> _WHAT YOU HAVE TO DO_
Write out every line below with no difference at all.

> _RAW DATA_
::::::

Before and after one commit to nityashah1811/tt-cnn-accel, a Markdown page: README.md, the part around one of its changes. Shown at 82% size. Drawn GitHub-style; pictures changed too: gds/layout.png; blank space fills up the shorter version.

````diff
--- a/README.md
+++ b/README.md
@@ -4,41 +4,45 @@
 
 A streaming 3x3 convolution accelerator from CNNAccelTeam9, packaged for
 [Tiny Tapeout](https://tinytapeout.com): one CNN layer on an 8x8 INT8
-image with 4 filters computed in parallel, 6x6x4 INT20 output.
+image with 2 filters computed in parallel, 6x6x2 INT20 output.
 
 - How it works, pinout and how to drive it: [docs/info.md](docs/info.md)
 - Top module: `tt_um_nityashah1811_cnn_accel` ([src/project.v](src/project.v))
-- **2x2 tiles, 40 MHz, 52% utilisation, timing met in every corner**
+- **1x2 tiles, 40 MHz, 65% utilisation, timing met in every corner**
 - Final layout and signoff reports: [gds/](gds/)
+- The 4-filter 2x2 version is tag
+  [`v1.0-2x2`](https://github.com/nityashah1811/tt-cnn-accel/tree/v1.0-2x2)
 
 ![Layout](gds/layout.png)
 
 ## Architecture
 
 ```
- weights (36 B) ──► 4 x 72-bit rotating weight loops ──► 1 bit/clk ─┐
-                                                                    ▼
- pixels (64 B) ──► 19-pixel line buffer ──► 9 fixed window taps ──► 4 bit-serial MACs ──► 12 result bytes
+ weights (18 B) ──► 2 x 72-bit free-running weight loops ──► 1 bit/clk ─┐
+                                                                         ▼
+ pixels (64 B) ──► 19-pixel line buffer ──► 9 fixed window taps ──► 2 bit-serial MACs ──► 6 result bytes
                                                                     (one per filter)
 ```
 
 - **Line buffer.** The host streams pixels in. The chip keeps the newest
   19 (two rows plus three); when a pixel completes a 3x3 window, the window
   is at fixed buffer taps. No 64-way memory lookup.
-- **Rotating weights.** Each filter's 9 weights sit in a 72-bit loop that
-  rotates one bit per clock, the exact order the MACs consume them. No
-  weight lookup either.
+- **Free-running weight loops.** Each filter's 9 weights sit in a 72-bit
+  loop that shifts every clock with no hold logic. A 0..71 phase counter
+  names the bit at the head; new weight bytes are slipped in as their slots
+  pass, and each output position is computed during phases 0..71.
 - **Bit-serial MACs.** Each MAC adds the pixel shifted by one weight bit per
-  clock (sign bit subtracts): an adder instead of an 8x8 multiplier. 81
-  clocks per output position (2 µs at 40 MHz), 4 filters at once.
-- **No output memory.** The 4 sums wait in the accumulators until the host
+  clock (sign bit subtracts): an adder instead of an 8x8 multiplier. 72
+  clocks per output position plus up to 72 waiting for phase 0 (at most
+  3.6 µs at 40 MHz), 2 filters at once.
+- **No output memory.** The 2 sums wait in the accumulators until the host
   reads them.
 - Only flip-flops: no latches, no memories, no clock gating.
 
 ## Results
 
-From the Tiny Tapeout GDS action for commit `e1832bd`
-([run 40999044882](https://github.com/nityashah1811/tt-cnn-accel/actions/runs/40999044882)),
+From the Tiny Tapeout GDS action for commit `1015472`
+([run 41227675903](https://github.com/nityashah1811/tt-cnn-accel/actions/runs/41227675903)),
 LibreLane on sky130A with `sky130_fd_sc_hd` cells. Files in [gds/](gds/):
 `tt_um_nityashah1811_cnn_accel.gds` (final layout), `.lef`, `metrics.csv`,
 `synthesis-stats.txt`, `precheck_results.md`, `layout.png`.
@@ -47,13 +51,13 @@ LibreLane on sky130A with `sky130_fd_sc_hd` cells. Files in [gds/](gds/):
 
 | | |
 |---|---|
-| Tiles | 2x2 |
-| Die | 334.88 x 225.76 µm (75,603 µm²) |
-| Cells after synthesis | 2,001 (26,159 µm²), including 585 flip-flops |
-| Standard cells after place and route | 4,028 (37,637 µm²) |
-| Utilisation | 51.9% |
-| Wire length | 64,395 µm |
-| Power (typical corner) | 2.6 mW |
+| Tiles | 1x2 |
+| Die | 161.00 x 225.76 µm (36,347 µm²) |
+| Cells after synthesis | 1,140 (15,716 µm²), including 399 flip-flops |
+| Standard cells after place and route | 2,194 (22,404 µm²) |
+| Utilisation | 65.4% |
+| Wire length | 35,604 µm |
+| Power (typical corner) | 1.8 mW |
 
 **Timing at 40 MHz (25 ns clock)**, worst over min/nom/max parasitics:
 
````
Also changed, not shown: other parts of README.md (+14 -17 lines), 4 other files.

::::::

> _COMPLETED TASK_
Before and after one commit to nityashah1811/tt-cnn-accel, a Markdown page: README.md, the part around one of its changes. Shown at 82% size. Drawn GitHub-style; pictures changed too: gds/layout.png; blank space fills up the shorter version.

````diff
--- a/README.md
+++ b/README.md
@@ -4,41 +4,45 @@
 
 A streaming 3x3 convolution accelerator from CNNAccelTeam9, packaged for
 [Tiny Tapeout](https://tinytapeout.com): one CNN layer on an 8x8 INT8
-image with 4 filters computed in parallel, 6x6x4 INT20 output.
+image with 2 filters computed in parallel, 6x6x2 INT20 output.
 
 - How it works, pinout and how to drive it: [docs/info.md](docs/info.md)
 - Top module: `tt_um_nityashah1811_cnn_accel` ([src/project.v](src/project.v))
-- **2x2 tiles, 40 MHz, 52% utilisation, timing met in every corner**
+- **1x2 tiles, 40 MHz, 65% utilisation, timing met in every corner**
 - Final layout and signoff reports: [gds/](gds/)
+- The 4-filter 2x2 version is tag
+  [`v1.0-2x2`](https://github.com/nityashah1811/tt-cnn-accel/tree/v1.0-2x2)
 
 ![Layout](gds/layout.png)
 
 ## Architecture
 
 ```
- weights (36 B) ──► 4 x 72-bit rotating weight loops ──► 1 bit/clk ─┐
-                                                                    ▼
- pixels (64 B) ──► 19-pixel line buffer ──► 9 fixed window taps ──► 4 bit-serial MACs ──► 12 result bytes
+ weights (18 B) ──► 2 x 72-bit free-running weight loops ──► 1 bit/clk ─┐
+                                                                         ▼
+ pixels (64 B) ──► 19-pixel line buffer ──► 9 fixed window taps ──► 2 bit-serial MACs ──► 6 result bytes
                                                                     (one per filter)
 ```
 
 - **Line buffer.** The host streams pixels in. The chip keeps the newest
   19 (two rows plus three); when a pixel completes a 3x3 window, the window
   is at fixed buffer taps. No 64-way memory lookup.
-- **Rotating weights.** Each filter's 9 weights sit in a 72-bit loop that
-  rotates one bit per clock, the exact order the MACs consume them. No
-  weight lookup either.
+- **Free-running weight loops.** Each filter's 9 weights sit in a 72-bit
+  loop that shifts every clock with no hold logic. A 0..71 phase counter
+  names the bit at the head; new weight bytes are slipped in as their slots
+  pass, and each output position is computed during phases 0..71.
 - **Bit-serial MACs.** Each MAC adds the pixel shifted by one weight bit per
-  clock (sign bit subtracts): an adder instead of an 8x8 multiplier. 81
-  clocks per output position (2 µs at 40 MHz), 4 filters at once.
-- **No output memory.** The 4 sums wait in the accumulators until the host
+  clock (sign bit subtracts): an adder instead of an 8x8 multiplier. 72
+  clocks per output position plus up to 72 waiting for phase 0 (at most
+  3.6 µs at 40 MHz), 2 filters at once.
+- **No output memory.** The 2 sums wait in the accumulators until the host
   reads them.
 - Only flip-flops: no latches, no memories, no clock gating.
 
 ## Results
 
-From the Tiny Tapeout GDS action for commit `e1832bd`
-([run 40999044882](https://github.com/nityashah1811/tt-cnn-accel/actions/runs/40999044882)),
+From the Tiny Tapeout GDS action for commit `1015472`
+([run 41227675903](https://github.com/nityashah1811/tt-cnn-accel/actions/runs/41227675903)),
 LibreLane on sky130A with `sky130_fd_sc_hd` cells. Files in [gds/](gds/):
 `tt_um_nityashah1811_cnn_accel.gds` (final layout), `.lef`, `metrics.csv`,
 `synthesis-stats.txt`, `precheck_results.md`, `layout.png`.
@@ -47,13 +51,13 @@ LibreLane on sky130A with `sky130_fd_sc_hd` cells. Files in [gds/](gds/):
 
 | | |
 |---|---|
-| Tiles | 2x2 |
-| Die | 334.88 x 225.76 µm (75,603 µm²) |
-| Cells after synthesis | 2,001 (26,159 µm²), including 585 flip-flops |
-| Standard cells after place and route | 4,028 (37,637 µm²) |
-| Utilisation | 51.9% |
-| Wire length | 64,395 µm |
-| Power (typical corner) | 2.6 mW |
+| Tiles | 1x2 |
+| Die | 161.00 x 225.76 µm (36,347 µm²) |
+| Cells after synthesis | 1,140 (15,716 µm²), including 399 flip-flops |
+| Standard cells after place and route | 2,194 (22,404 µm²) |
+| Utilisation | 65.4% |
+| Wire length | 35,604 µm |
+| Power (typical corner) | 1.8 mW |
 
 **Timing at 40 MHz (25 ns clock)**, worst over min/nom/max parasitics:
 
````
Also changed, not shown: other parts of README.md (+14 -17 lines), 4 other files.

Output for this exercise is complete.